On a pleasant evening on the lower North Shore of Sydney in Mosman Art Gallery, I attended a piano recital given by Ukrainian-born Alexey Yemtsov.
The set-up was a little unusual in that the piano was at the back of the Grand Hall rather than on the stage so that the audience of all different age groups was facing the back wall. Alexey’s program was split into two halves, the first before interval comprising Chopin pieces, the second after interval Prokofiev.
The Fantaisie in F minor Op 49 provided a carefree start, a lovely free-flowing piece with an excellent dynamic range. It was a considered and controlled interpretation that involved good use of pedalling, particularly in the rushing downward passages. I found the next piece on the program, Ballade No 3 in A flat major Op 47, somewhat restrained in pace and the presentation of the main melodic line too deliberate. The rhythmic changes also seemed to be rather unbalanced.
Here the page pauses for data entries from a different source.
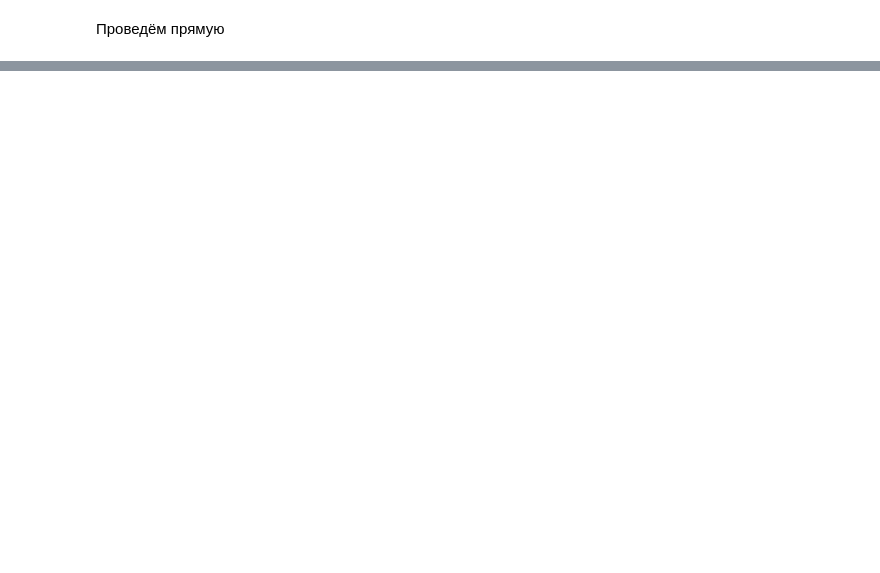
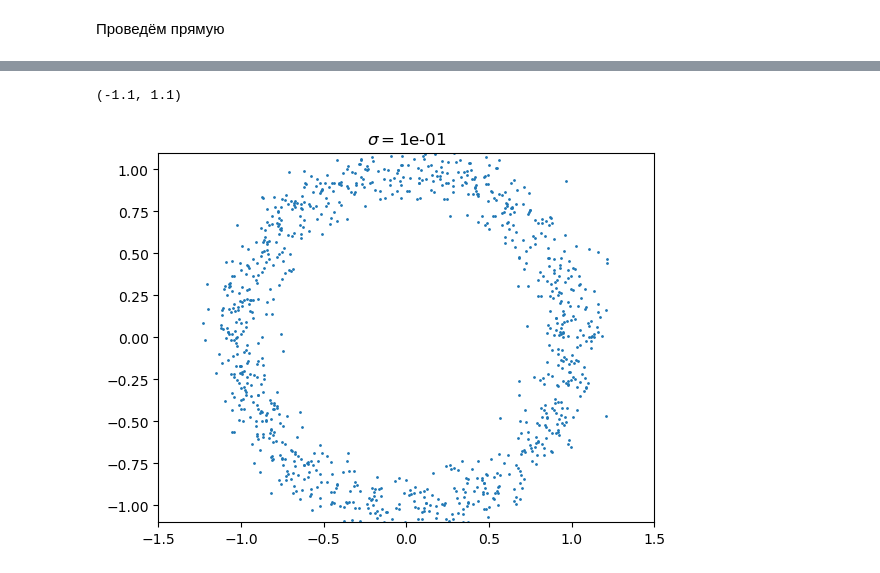
Before and after one commit to EHAT32/inverse, a Jupyter notebook: 2_12/regression.ipynb, the cells around one changed output, grey strips where cells are left out. Saved outputs shown, nothing was run; the diff lists cells and outputs as text; code cells hidden in the pictures; blank space fills up the shorter version.

```diff
--- a/2_12/regression.ipynb
+++ b/2_12/regression.ipynb
@@ -37,0 +46,19 @@ plt.legend()
+# %%
+# Параметры для обучения
+r = 1
+sigma = 1e-1
+size = 1000
+target = np.empty((size, 2))
+
+angle = np.random.random((size,))*2*np.pi
+
+target[:, 0] = np.cos(angle) + np.random.normal(0, sigma, (size, ))
+target[:, 1] = np.sin(angle) + np.random.normal(0, sigma, (size, ))
+# %%
+plt.scatter(target[:,0], target[:,1], 1)
+plt.title(f"$\sigma=${sigma:.0e}")
+plt.xlim(-1.5, 1.5)
+plt.ylim(-1.1, 1.1)
+# %% [output]
+(-1.1, 1.1)
+[figure, added]
```
Also changed, not shown: parts of 10 cells of this notebook, 1 other file.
Next up was Waltz in A flat Op 42 which was well-played with the different dance-like rhythms in each hand combined harmoniously! Chopin’s fourth and last Ballade in F minor Op 52 displayed Alexey’s fine technique and musicality. His expression and phrasing produced a most appropriate reflective mood full of emotion.
A lovely afternoon tea was on offer during interval.
Prokofiev’s Romeo and Juliet “Before Parting” Op 75 No 10 was played with great insight into the world of Shakespeare’s theatre.
The most substantial and best work in the program was left until last. Prokofiev’s Sonata No 6 Op 82 was the first of his three War Sonatas, traditional in structure but unconventional within each movement. The first movement Allegro moderato immediately set up the stark reality of war, the second movement Allegretto reinforced the unsettling nature of war, the third movement Tempo di valzer lentissimo was full of loud foreboding chords contrasted with deft melancholic touch, while the fourth and last movement Vivace provided a fitting climax with explosive energy, flashy fingering, and total drama.
After much applause from the appreciative audience, we were treated to a gentle encore to calm the nerves and soothe the soul after the angst of Prokofiev’s War Sonata. It came in the form of Rachmaninov’s Prelude in G Op 32 No 5.